- **THE TASK**: A word-for-word reproduction of the data below is needed, with no pictures in it.

Top of DATA SUPPLIED

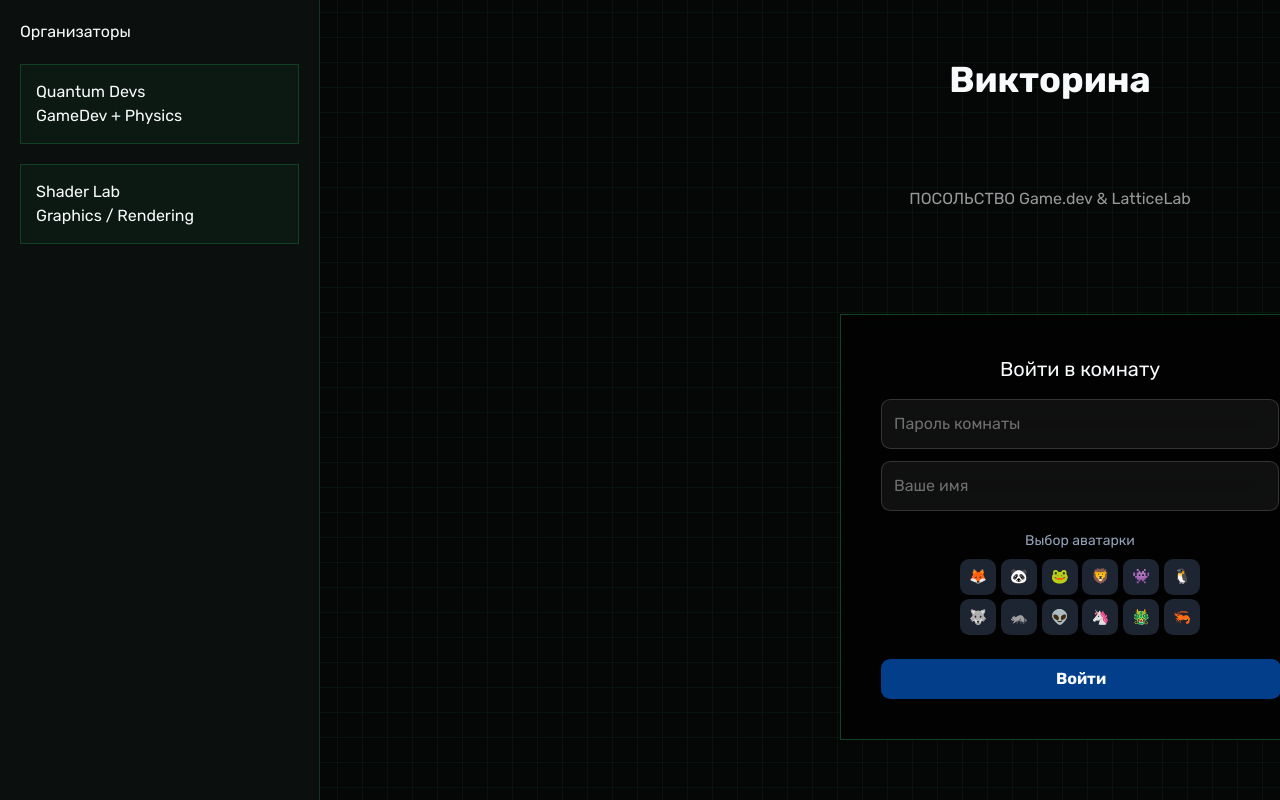
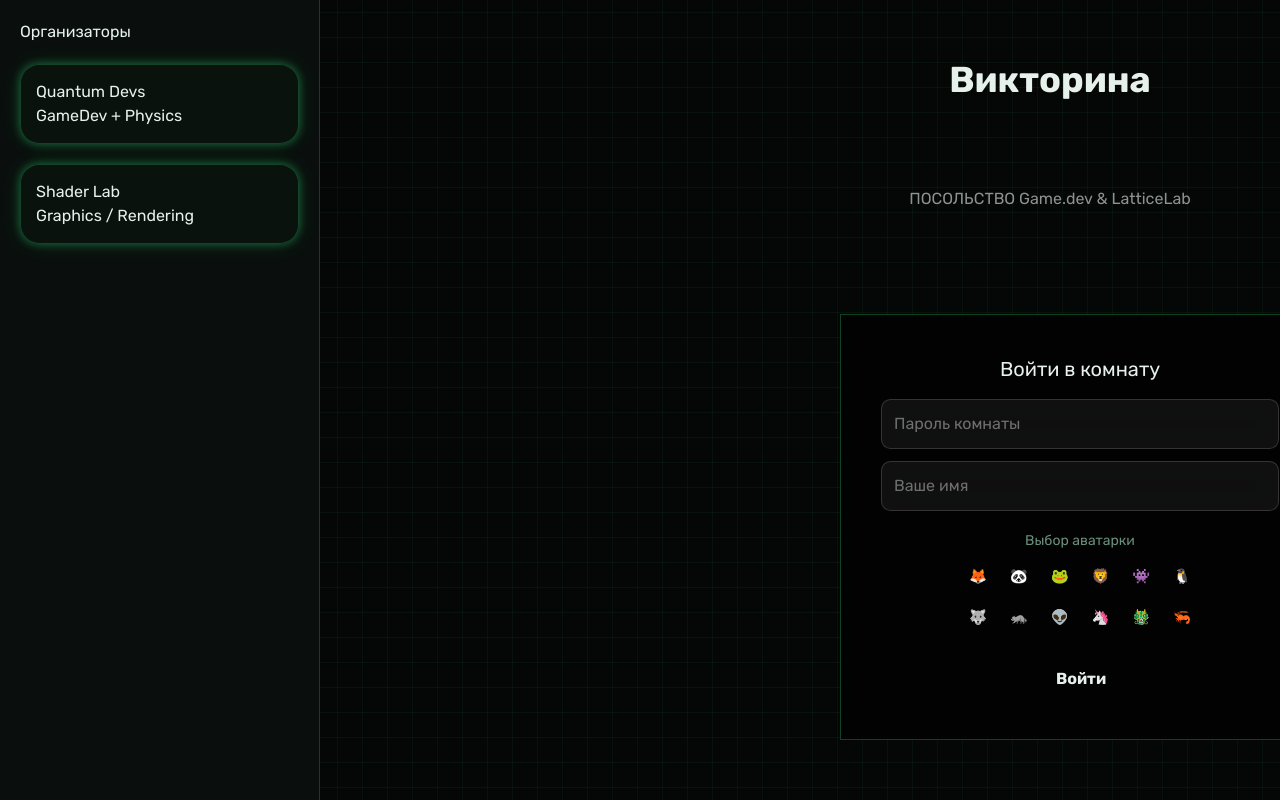
Before and after one commit to KLeyman-228/QuizWeb, a Django app: page / in a window 1280 px wide. Run offline with Django 5.2, Linux system fonts and the light colour scheme; some libraries are stand-ins or nearby versions.

Commit message:
style remake colors1

```diff
--- a/static/css/style.css
+++ b/static/css/style.css
@@ -3,39 +3,46 @@
 }
 
 :root {
-    /* Фоны */
-    --bg-page:        #0D1B2A;   /* тёмный фон страницы  */
-    --bg-card:        #1B263B;   /* карточки             */
-    --bg-input:       #26385a;   /* поля / варианты      */
-    --bg-input-hover: #023E8A;
-    --bg-avarar:      #2c374aaf;   /* ховер полей          */
 
-    /* Текст */
-    --text-main:  #f8fafc;
-    --text-muted: #94a3b8;
-    --text-score: #00ffea;   /* синий для очков */
-    --text-select: #0077B6;
+    --bg-main: #040505;
+    --bg-secondary: #0a0f0d;
+    --bg-card: rgba(10, 20, 15, 0.7);
+    --bg-glass: rgba(20, 40, 30, 0.35);
 
-    /* Цвета кнопок */
-    --color-primary:       #023E8A;
-    --color-primary-hover: #0077B6;
-    --color-success:       #79a512;
-    --color-success-hover: #91c41a;
-    --color-danger:        #9b1212;
-    --color-danger-hover:  #d00000;
-    --color-accent:        #d87300;
-    --color-accent-hover:  #b66d00;
+    --grid-color: rgba(46, 213, 115, 0.07);
+    --border-color: rgba(46, 213, 115, 0.25);
 
-    /* Скругления */
-    --radius:    2rem;   /* карточки */
-    --radius-sm: 0.575rem;  /* кнопки / поля */
+    --green-main: #2ed573;
+    --green-soft: #7bed9f;
+    --green-dark: #1e9e55;
+
+    --glow: 0 0 8px rgba(46, 213, 115, 0.4),
+            0 0 20px rgba(46, 213, 115, 0.15);
+
+    --text-main: #e6f1ec;
+    --text-muted: #6b8f7d;
+    --text-dim: #3e5c4f;
+
+    --success: #2ed573;
+    --success-bg: rgba(46, 213, 115, 0.15);
+
+    --error: #ff4757;
+    --error-bg: rgba(255, 71, 87, 0.15);
+
+    --warning: #ffa502;
+    --warning-bg: rgba(255, 165, 2, 0.15);
+
+    --accent: #00e5ff;
+    --accent-soft: rgba(0, 229, 255, 0.2);
+
+
+    --radius: 1.2rem;
+    --radius-sm: 0.6rem;
 }
 
-/* ===================================================
-   Базовая раскладка
-   =================================================== */
+
 body {
-    background: #0f1111;
+    background: var(--bg-main);
     color: var(--text-main);
     background-color: #050606;
     --color: rgba(37, 148, 83, 0.08);
@@ -86,17 +93,15 @@ body {
 
 .community {
   width: 320px;
-  border-right: 1px solid rgba(46,213,115,0.2);
-  background-color: #0b0f0d;
+  border-right: 1px solid var(--border-color);
+  background-color: var(--bg-secondary);
   padding: 20px;
   display: flex;
   flex-direction: column;
   gap: 20px;
 }
 
-/* ===================================================
-   Карточки
-   =================================================== */
+
 .card {
     max-width: 600px;
     width: 100%;
@@ -108,8 +113,10 @@ body {
 }
 
 .discord-card {
-  background: rgba(46,213,115,0.05);
-  border: 1px solid rgba(46,213,115,0.2);
+  background: var(--bg-card);
+  border: 1px solid var(--border-color);
+  border-radius: var(--radius);
+  box-shadow: var(--glow);
   padding: 15px;
   transition: 0.2s;
 }
```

Bottom of DATA SUPPLIED

- **YOUR RESPONSE**:
Before and after one commit to KLeyman-228/QuizWeb, a Django app: page / in a window 1280 px wide. Run offline with Django 5.2, Linux system fonts and the light colour scheme; some libraries are stand-ins or nearby versions.

Commit message:
style remake colors1

```diff
--- a/static/css/style.css
+++ b/static/css/style.css
@@ -3,39 +3,46 @@
 }
 
 :root {
-    /* Фоны */
-    --bg-page:        #0D1B2A;   /* тёмный фон страницы  */
-    --bg-card:        #1B263B;   /* карточки             */
-    --bg-input:       #26385a;   /* поля / варианты      */
-    --bg-input-hover: #023E8A;
-    --bg-avarar:      #2c374aaf;   /* ховер полей          */
 
-    /* Текст */
-    --text-main:  #f8fafc;
-    --text-muted: #94a3b8;
-    --text-score: #00ffea;   /* синий для очков */
-    --text-select: #0077B6;
+    --bg-main: #040505;
+    --bg-secondary: #0a0f0d;
+    --bg-card: rgba(10, 20, 15, 0.7);
+    --bg-glass: rgba(20, 40, 30, 0.35);
 
-    /* Цвета кнопок */
-    --color-primary:       #023E8A;
-    --color-primary-hover: #0077B6;
-    --color-success:       #79a512;
-    --color-success-hover: #91c41a;
-    --color-danger:        #9b1212;
-    --color-danger-hover:  #d00000;
-    --color-accent:        #d87300;
-    --color-accent-hover:  #b66d00;
+    --grid-color: rgba(46, 213, 115, 0.07);
+    --border-color: rgba(46, 213, 115, 0.25);
 
-    /* Скругления */
-    --radius:    2rem;   /* карточки */
-    --radius-sm: 0.575rem;  /* кнопки / поля */
+    --green-main: #2ed573;
+    --green-soft: #7bed9f;
+    --green-dark: #1e9e55;
+
+    --glow: 0 0 8px rgba(46, 213, 115, 0.4),
+            0 0 20px rgba(46, 213, 115, 0.15);
+
+    --text-main: #e6f1ec;
+    --text-muted: #6b8f7d;
+    --text-dim: #3e5c4f;
+
+    --success: #2ed573;
+    --success-bg: rgba(46, 213, 115, 0.15);
+
+    --error: #ff4757;
+    --error-bg: rgba(255, 71, 87, 0.15);
+
+    --warning: #ffa502;
+    --warning-bg: rgba(255, 165, 2, 0.15);
+
+    --accent: #00e5ff;
+    --accent-soft: rgba(0, 229, 255, 0.2);
+
+
+    --radius: 1.2rem;
+    --radius-sm: 0.6rem;
 }
 
-/* ===================================================
-   Базовая раскладка
-   =================================================== */
+
 body {
-    background: #0f1111;
+    background: var(--bg-main);
     color: var(--text-main);
     background-color: #050606;
     --color: rgba(37, 148, 83, 0.08);
@@ -86,17 +93,15 @@ body {
 
 .community {
   width: 320px;
-  border-right: 1px solid rgba(46,213,115,0.2);
-  background-color: #0b0f0d;
+  border-right: 1px solid var(--border-color);
+  background-color: var(--bg-secondary);
   padding: 20px;
   display: flex;
   flex-direction: column;
   gap: 20px;
 }
 
-/* ===================================================
-   Карточки
-   =================================================== */
+
 .card {
     max-width: 600px;
     width: 100%;
@@ -108,8 +113,10 @@ body {
 }
 
 .discord-card {
-  background: rgba(46,213,115,0.05);
-  border: 1px solid rgba(46,213,115,0.2);
+  background: var(--bg-card);
+  border: 1px solid var(--border-color);
+  border-radius: var(--radius);
+  box-shadow: var(--glow);
   padding: 15px;
   transition: 0.2s;
 }
```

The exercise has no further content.